Task requirements:
The answer must be an exact copy of every entry, with no pictures in it.

Given data:
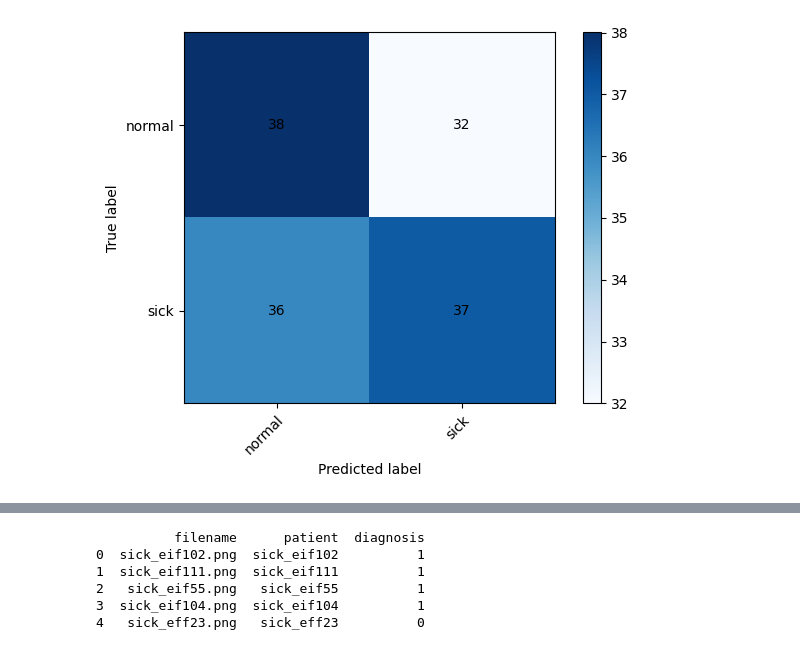
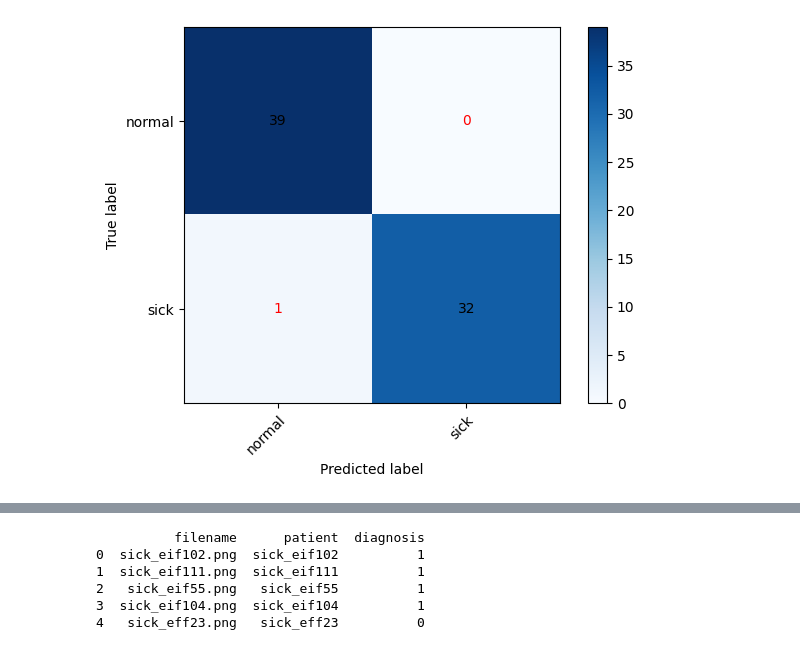
Before and after one commit to Codebmk/chest_opacity_image_classifier, a Jupyter notebook: index_dataset1.ipynb, the cells around one changed output, grey strips where cells are left out. Drawn from its saved outputs; the diff is of its cells as text; code cells hidden in the pictures.

```diff
--- a/index_dataset1.ipynb
+++ b/index_dataset1.ipynb
@@ -25,7 +25,7 @@ directory = '../datasets/image_classifier/dataset1/known_images'
 image_files = os.listdir(directory)
 
 # Define the target image size
-image_size = (256, 256)
+image_size = (420, 420)
 # %%
 # Plot some example images from the dataset
 fig, axs = plt.subplots(2, 5, figsize=(10, 5))
@@ -141,14 +193,14 @@ model = Sequential([
 from tensorflow.keras.callbacks import ModelCheckpoint
 
 # Define the directory to save the model weights
-checkpoint_path = "model_checkpoints/cp.ckpt"
+checkpoint_path = "model_checkpoints/best_model.hdf5"
 
 # Create a ModelCheckpoint callback to save the best model weights
 checkpoint_callback = ModelCheckpoint(
     checkpoint_path,
-    monitor='val_accuracy',
+    monitor='val_loss',
     save_best_only=True,
-    mode='max',
+    mode='min',
     verbose=1
 )
 # %%
@@ -238,0 +264,10 @@ plt.show()
+# %%
+from tensorflow.keras.models import load_model
+
+# Load the best saved model architecture
+model = load_model(checkpoint_path)
+
+# Evaluate the model on the test set
+loss, accuracy = model.evaluate(test_generator)
+print("Test loss:", loss)
+print("Test accuracy:", accuracy)
@@ -245,11 +286,11 @@ from sklearn.utils.multiclass import unique_labels
 # Define the classes
 classes = ['normal', 'sick']
 
-# Get the true labels from the validation generator
-y_true = valid_generator.classes
+# Get the true labels from the test generator
+y_true = test_generator.classes
 
-# Use the model to make predictions on the validation set
-y_pred = model.predict(valid_generator)
+# Use the model to make predictions on the test set
+y_pred = model.predict(test_generator)
 
 # Convert the predictions to class labels
 y_pred_labels = np.argmax(y_pred, axis=1)
@@ -274,7 +315,7 @@ for i in range(cm.shape[0]):
     for j in range(cm.shape[1]):
         ax.text(j, i, format(cm[i, j], 'd'),
                 ha="center", va="center",
-                color="black" if cm[i, j] > cm.max() / 2. else "white")
+                color="black" if cm[i, j] > cm.max() / 2. else "red")
 fig.tight_layout()
 plt.show()
 # %% [output]
@@ -284,4 +325,4 @@ plt.show()
-[figure, old version]
+[figure, new version]
 # %%
 from sklearn.metrics import classification_report
 
```
Also changed, not shown: parts of 22 cells of this notebook, 2 other files.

Response area:
Before and after one commit to Codebmk/chest_opacity_image_classifier, a Jupyter notebook: index_dataset1.ipynb, the cells around one changed output, grey strips where cells are left out. Drawn from its saved outputs; the diff is of its cells as text; code cells hidden in the pictures.

```diff
--- a/index_dataset1.ipynb
+++ b/index_dataset1.ipynb
@@ -25,7 +25,7 @@ directory = '../datasets/image_classifier/dataset1/known_images'
 image_files = os.listdir(directory)
 
 # Define the target image size
-image_size = (256, 256)
+image_size = (420, 420)
 # %%
 # Plot some example images from the dataset
 fig, axs = plt.subplots(2, 5, figsize=(10, 5))
@@ -141,14 +193,14 @@ model = Sequential([
 from tensorflow.keras.callbacks import ModelCheckpoint
 
 # Define the directory to save the model weights
-checkpoint_path = "model_checkpoints/cp.ckpt"
+checkpoint_path = "model_checkpoints/best_model.hdf5"
 
 # Create a ModelCheckpoint callback to save the best model weights
 checkpoint_callback = ModelCheckpoint(
     checkpoint_path,
-    monitor='val_accuracy',
+    monitor='val_loss',
     save_best_only=True,
-    mode='max',
+    mode='min',
     verbose=1
 )
 # %%
@@ -238,0 +264,10 @@ plt.show()
+# %%
+from tensorflow.keras.models import load_model
+
+# Load the best saved model architecture
+model = load_model(checkpoint_path)
+
+# Evaluate the model on the test set
+loss, accuracy = model.evaluate(test_generator)
+print("Test loss:", loss)
+print("Test accuracy:", accuracy)
@@ -245,11 +286,11 @@ from sklearn.utils.multiclass import unique_labels
 # Define the classes
 classes = ['normal', 'sick']
 
-# Get the true labels from the validation generator
-y_true = valid_generator.classes
+# Get the true labels from the test generator
+y_true = test_generator.classes
 
-# Use the model to make predictions on the validation set
-y_pred = model.predict(valid_generator)
+# Use the model to make predictions on the test set
+y_pred = model.predict(test_generator)
 
 # Convert the predictions to class labels
 y_pred_labels = np.argmax(y_pred, axis=1)
@@ -274,7 +315,7 @@ for i in range(cm.shape[0]):
     for j in range(cm.shape[1]):
         ax.text(j, i, format(cm[i, j], 'd'),
                 ha="center", va="center",
-                color="black" if cm[i, j] > cm.max() / 2. else "white")
+                color="black" if cm[i, j] > cm.max() / 2. else "red")
 fig.tight_layout()
 plt.show()
 # %% [output]
@@ -284,4 +325,4 @@ plt.show()
-[figure, old version]
+[figure, new version]
 # %%
 from sklearn.metrics import classification_report
 
```
Also changed, not shown: parts of 22 cells of this notebook, 2 other files.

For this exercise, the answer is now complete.